Article Date: 2/1/2004

street sense
Stocks Staged Comeback in 2003
After three years of horrendous losses, stocks rebounded.
Jerry Helzner

How bad was the stock market collapse that lasted from the spring of 2000 until the fall of 2002? So bad that a venerable American company, Corning, saw its stock drop from a high of about $120 a share at the height of the late 1990s bull market to a low of a little more than a dollar in 2002.

That's more than a drop. That's a catastrophe for investors who believed that Corning was about as solid a name as there is in American industry. What got Corning in trouble was over-capacity in fiber optic cable production. The company's stock soared when the fiber optic boom arrived, but it soured badly a few years later when there was so much fiber optic cable around that you couldn't even give it away.

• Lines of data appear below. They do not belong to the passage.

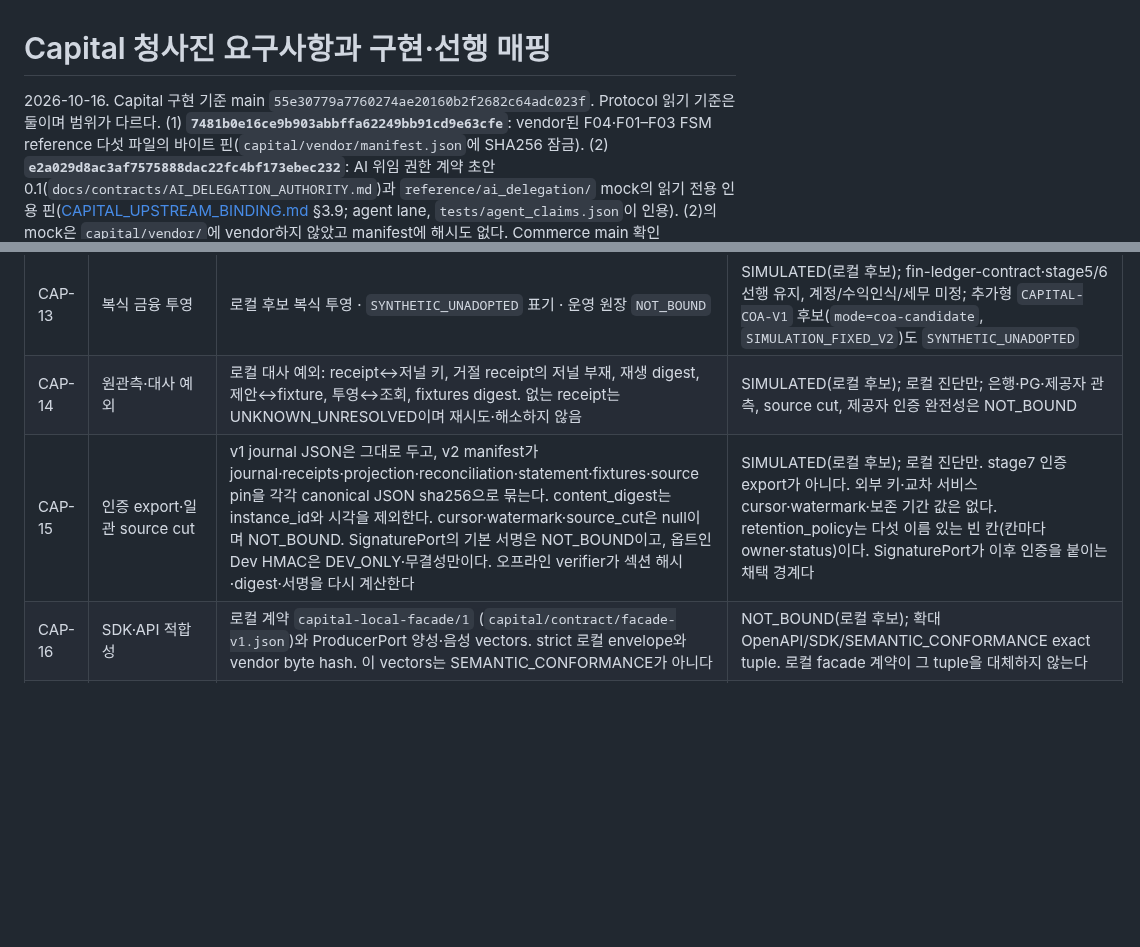
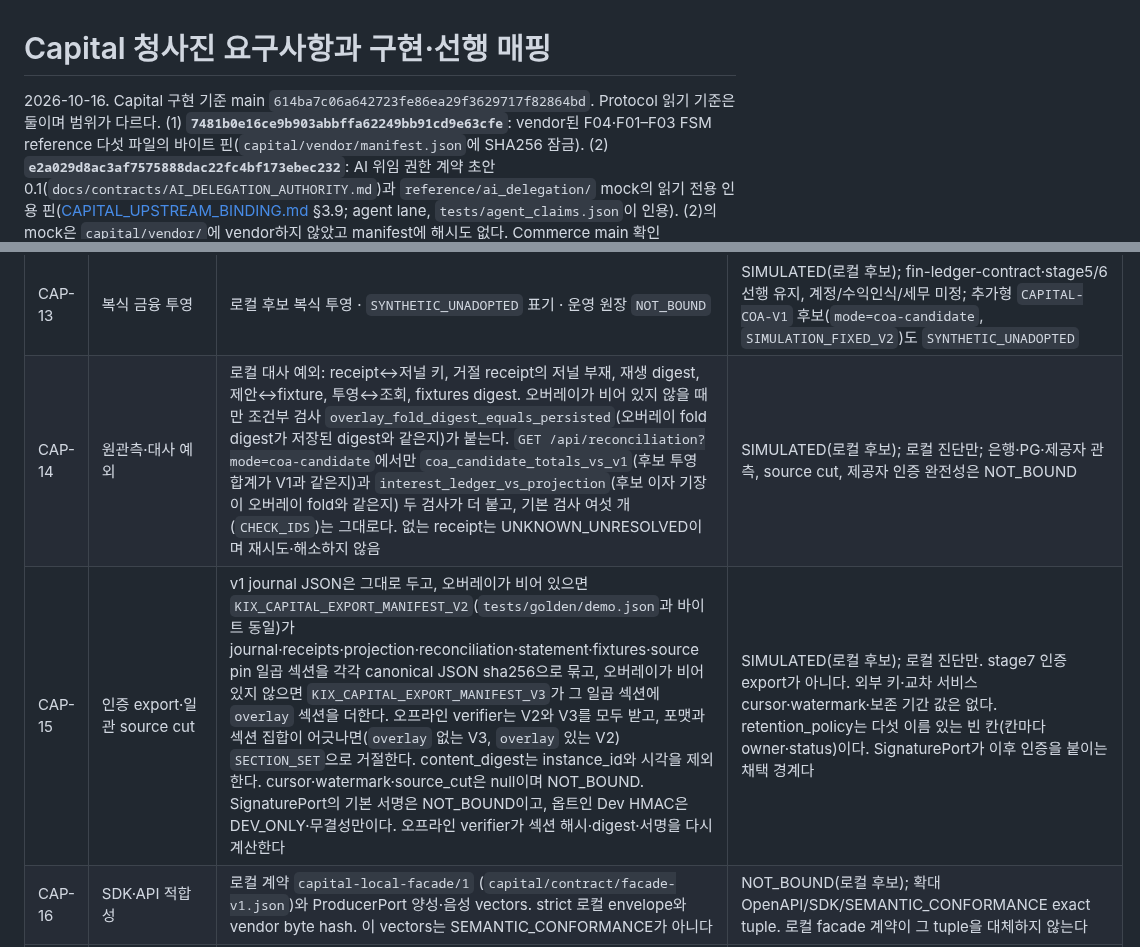
Before and after one commit to SUNBURN-Golden/KIX-CAPITAL, a Markdown page: docs/CAPITAL_REQUIREMENTS_KO.md, 2 parts joined by grey strips. Drawn GitHub-style; blank space fills up the shorter version.

Commit message:
audit70-fix2: Audit@70 fix 2: Refresh CAPITAL_REQUIREMENTS_KO.md header SHA and CAP-14
Build: Sonnet 5.5 medium Claude CLI (modelUsage=claude-sonnet-5-5); design: Sonnet 5.5 xhigh RO (modelUsage=claude-sonnet-5-5)

```diff
--- a/docs/CAPITAL_REQUIREMENTS_KO.md
+++ b/docs/CAPITAL_REQUIREMENTS_KO.md
@@ -1,6 +1,6 @@
 # Capital 청사진 요구사항과 구현·선행 매핑
 
-2026-10-16. Capital 구현 기준 main `55e30779a7760274ae20160b2f2682c64adc023f`.
+2026-10-16. Capital 구현 기준 main `614ba7c06a642723fe86ea29f3629717f82864bd`.
 Protocol 읽기 기준은 둘이며 범위가 다르다. (1) **`7481b0e16ce9b903abbffa62249bb91cd9e63cfe`**: vendor된 F04·F01–F03 FSM reference 다섯 파일의 바이트 핀(`capital/vendor/manifest.json`에 SHA256 잠금). (2) **`e2a029d8ac3af7575888dac22fc4bf173ebec232`**: AI 위임 권한 계약 초안 0.1(`docs/contracts/AI_DELEGATION_AUTHORITY.md`)과 `reference/ai_delegation/` mock의 읽기 전용 인용 핀([CAPITAL_UPSTREAM_BINDING.md](decisions/CAPITAL_UPSTREAM_BINDING.md) §3.9; agent lane, `tests/agent_claims.json`이 인용). (2)의 mock은 `capital/vendor/`에 vendor하지 않았고 manifest에 해시도 없다. Commerce main 확인 `7c2452645c50b8ede17bdd762794adeabe42319e`.
 모든 Protocol 출처는 위 두 SHA 중 해당 범위의 것에 고정한다(FSM 원본은 `7481b0e`, AI 위임 초안은 `e2a029d`). 이전 CI·설계 후보·미래 계획의 존재를 현재 구현 완료로 옮기지 않는다.
 
@@ -41,8 +41,8 @@ Protocol 읽기 기준은 둘이며 범위가 다르다. (1) **`7481b0e16ce9b903
 | CAP-11 | 내구 거래·inbox/outbox·장애복구 | 연동 계약과 미지원 상태 | NOT_BOUND: `k-stage5-durable-tx`·backend 채택·v5, 자체 저장엔진 만들지 않음 |
 | CAP-12 | 자산별 정확한 금액·FX | KRW 고정 프로파일, int 검증, 포트폴리오 BigInt 표시. KRW를 코드에 한 번 선언한 AssetSpec(`{namespace: fiat, reference: KRW, decimals: 0, max_atoms: 10^12}`)을 `GET /api/state`와 export manifest `source_pin`의 `assets`로 노출하고, 명령 본문의 선택 `asset`이 그 선언과 다르면 `ASSET_MISMATCH`로 적용 전에 거절한다(저널·receipt 없음). `docs/decisions/CAPITAL_UPSTREAM_BINDING.md` §3.6의 PROVISIONAL 결정 | 일부 SIMULATED; u128·registry/정밀도·FX quote/execution은 별도 계약. registry DEFERRED, FX NOT_ADOPTED, 다중 자산 원장·교차 자산 합산 없음 |
 | CAP-13 | 복식 금융 투영 | 로컬 후보 복식 투영 · `SYNTHETIC_UNADOPTED` 표기 · 운영 원장 `NOT_BOUND` | SIMULATED(로컬 후보); fin-ledger-contract·stage5/6 선행 유지, 계정/수익인식/세무 미정; 추가형 `CAPITAL-COA-V1` 후보(`mode=coa-candidate`, `SIMULATION_FIXED_V2`)도 `SYNTHETIC_UNADOPTED` |
-| CAP-14 | 원관측·대사 예외 | 로컬 대사 예외: receipt↔저널 키, 거절 receipt의 저널 부재, 재생 digest, 제안↔fixture, 투영↔조회, fixtures digest. 없는 receipt는 UNKNOWN_UNRESOLVED이며 재시도·해소하지 않음 | SIMULATED(로컬 후보); 로컬 진단만; 은행·PG·제공자 관측, source cut, 제공자 인증 완전성은 NOT_BOUND |
-| CAP-15 | 인증 export·일관 source cut | v1 journal JSON은 그대로 두고, v2 manifest가 journal·receipts·projection·reconciliation·statement·fixtures·source pin을 각각 canonical JSON sha256으로 묶는다. content_digest는 instance_id와 시각을 제외한다. cursor·watermark·source_cut은 null이며 NOT_BOUND. SignaturePort의 기본 서명은 NOT_BOUND이고, 옵트인 Dev HMAC은 DEV_ONLY·무결성만이다. 오프라인 verifier가 섹션 해시·digest·서명을 다시 계산한다 | SIMULATED(로컬 후보); 로컬 진단만. stage7 인증 export가 아니다. 외부 키·교차 서비스 cursor·watermark·보존 기간 값은 없다. retention_policy는 다섯 이름 있는 빈 칸(칸마다 owner·status)이다. SignaturePort가 이후 인증을 붙이는 채택 경계다 |
+| CAP-14 | 원관측·대사 예외 | 로컬 대사 예외: receipt↔저널 키, 거절 receipt의 저널 부재, 재생 digest, 제안↔fixture, 투영↔조회, fixtures digest. 오버레이가 비어 있지 않을 때만 조건부 검사 `overlay_fold_digest_equals_persisted`(오버레이 fold digest가 저장된 digest와 같은지)가 붙는다. `GET /api/reconciliation?mode=coa-candidate`에서만 `coa_candidate_totals_vs_v1`(후보 투영 합계가 V1과 같은지)과 `interest_ledger_vs_projection`(후보 이자 기장이 오버레이 fold와 같은지) 두 검사가 더 붙고, 기본 검사 여섯 개(`CHECK_IDS`)는 그대로다. 없는 receipt는 UNKNOWN_UNRESOLVED이며 재시도·해소하지 않음 | SIMULATED(로컬 후보); 로컬 진단만; 은행·PG·제공자 관측, source cut, 제공자 인증 완전성은 NOT_BOUND |
+| CAP-15 | 인증 export·일관 source cut | v1 journal JSON은 그대로 두고, 오버레이가 비어 있으면 `KIX_CAPITAL_EXPORT_MANIFEST_V2`(`tests/golden/demo.json`과 바이트 동일)가 journal·receipts·projection·reconciliation·statement·fixtures·source pin 일곱 섹션을 각각 canonical JSON sha256으로 묶고, 오버레이가 비어 있지 않으면 `KIX_CAPITAL_EXPORT_MANIFEST_V3`가 그 일곱 섹션에 `overlay` 섹션을 더한다. 오프라인 verifier는 V2와 V3를 모두 받고, 포맷과 섹션 집합이 어긋나면(`overlay` 없는 V3, `overlay` 있는 V2) `SECTION_SET`으로 거절한다. content_digest는 instance_id와 시각을 제외한다. cursor·watermark·source_cut은 null이며 NOT_BOUND. SignaturePort의 기본 서명은 NOT_BOUND이고, 옵트인 Dev HMAC은 DEV_ONLY·무결성만이다. 오프라인 verifier가 섹션 해시·digest·서명을 다시 계산한다 | SIMULATED(로컬 후보); 로컬 진단만. stage7 인증 export가 아니다. 외부 키·교차 서비스 cursor·watermark·보존 기간 값은 없다. retention_policy는 다섯 이름 있는 빈 칸(칸마다 owner·status)이다. SignaturePort가 이후 인증을 붙이는 채택 경계다 |
 | CAP-16 | SDK·API 적합성 | 로컬 계약 `capital-local-facade/1` (`capital/contract/facade-v1.json`)와 ProducerPort 양성·음성 vectors. strict 로컬 envelope와 vendor byte hash. 이 vectors는 SEMANTIC_CONFORMANCE가 아니다 | NOT_BOUND(로컬 후보); 확대 OpenAPI/SDK/SEMANTIC_CONFORMANCE exact tuple. 로컬 facade 계약이 그 tuple을 대체하지 않는다 |
 | CAP-17 | 공개/비공개·권리 규모 | 외부 의존성과 관람권 비권위 표시 | NOT_BOUND: RS-0~5, privacy/currentness, 1024/16384/65536 규모 검증 없음 |
 | CAP-18 | 선택적 토큰 담보·보상 | 향후 연동 설명, 외부 호출·발행 코드 없음 | NOT_AUTHORIZED: TL 계약·coin lock/user 결정; KRW 목을 토큰 한도로 확장 안 함 |
```
Also changed, not shown: README.md (+1 -1 lines).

But the 2000 to 2002 period is now behind us. In 2003, most stocks recovered, including Corning, which has poked its head above $10 a share as I write this.

In this article, I'll review the market recovery of 2003, pointing out the areas of greatest strength, and also those sectors of the market that remain weak.

Tech stocks showed life

Anyone who has retirement money in an "aggressive growth" mutual fund knows that no group of stocks fell harder during the market collapse than those that dwell in the high technology sector. Forget the dot-coms. They were always just a pure speculation. But even such stalwarts as semiconductor giant Intel, semiconductor equipment leader Applied Materials and computer maker Unisys saw their share prices suffer terribly during the collapse.

The good news is that almost all of the big technology company names recovered nicely in 2003, with many of these stocks doubling from their 2002 lows. They didn't come close to equaling their previous bull market highs, but they advanced smartly enough to allow technology investors to breathe a sigh of relief.

One sign of the extent of the recovery: The NASDAQ Index, which basically reflects the action of technology and growth stocks, was showing a 40% gain for the year by early November.

Small stocks brought smiles

But if technology stocks recovered in 2003, it was the stocks of smaller companies that truly impressed the general population. The Russell 2000, which currently includes U.S. stocks that have a market capitalization of from about $120 million to about $1 billion, had a banner year in 2003. Many stocks representing diverse industries doubled and tripled as investors finally discovered that smaller companies in supposedly mundane businesses could move quickly and intelligently to create profitable niches for themselves.

For example, SFBC Corporation, a Miami-based company that helps pharmaceutical companies conduct clinical trials, saw its shares go from a low of about $11 in 2002 to a high of $37 in recent months. Expanding through both acquisition and internal initiative, SFBC has been able to offer a wider array of services to its pharmaceutical company clients, bringing increased profits to the bottom line.

In the eyecare industry, favorable demographic trends, spurred by the aging of the baby boomer generation have helped the shares of Alcon, Bausch & Lomb and Advanced Medical Optics all soar in 2003. Banks, some retailers and energy stocks also showed strength this year.

Not a bad year

Not all sectors of the market have performed as well, though. Weak spots remain in many areas of manufacturing, and the major drug stocks have languished all of 2003.

In sum, 2003 has been much better than the past three years, but you still had to be in the right stocks.

Mr. Helzner has written more than 50 articles on stock investing for Barron's.  He's been a regular stock market columnist for other business publications and was a member of the equity research department of a major regional brokerage firm.


Optometric Management, Issue: February 2004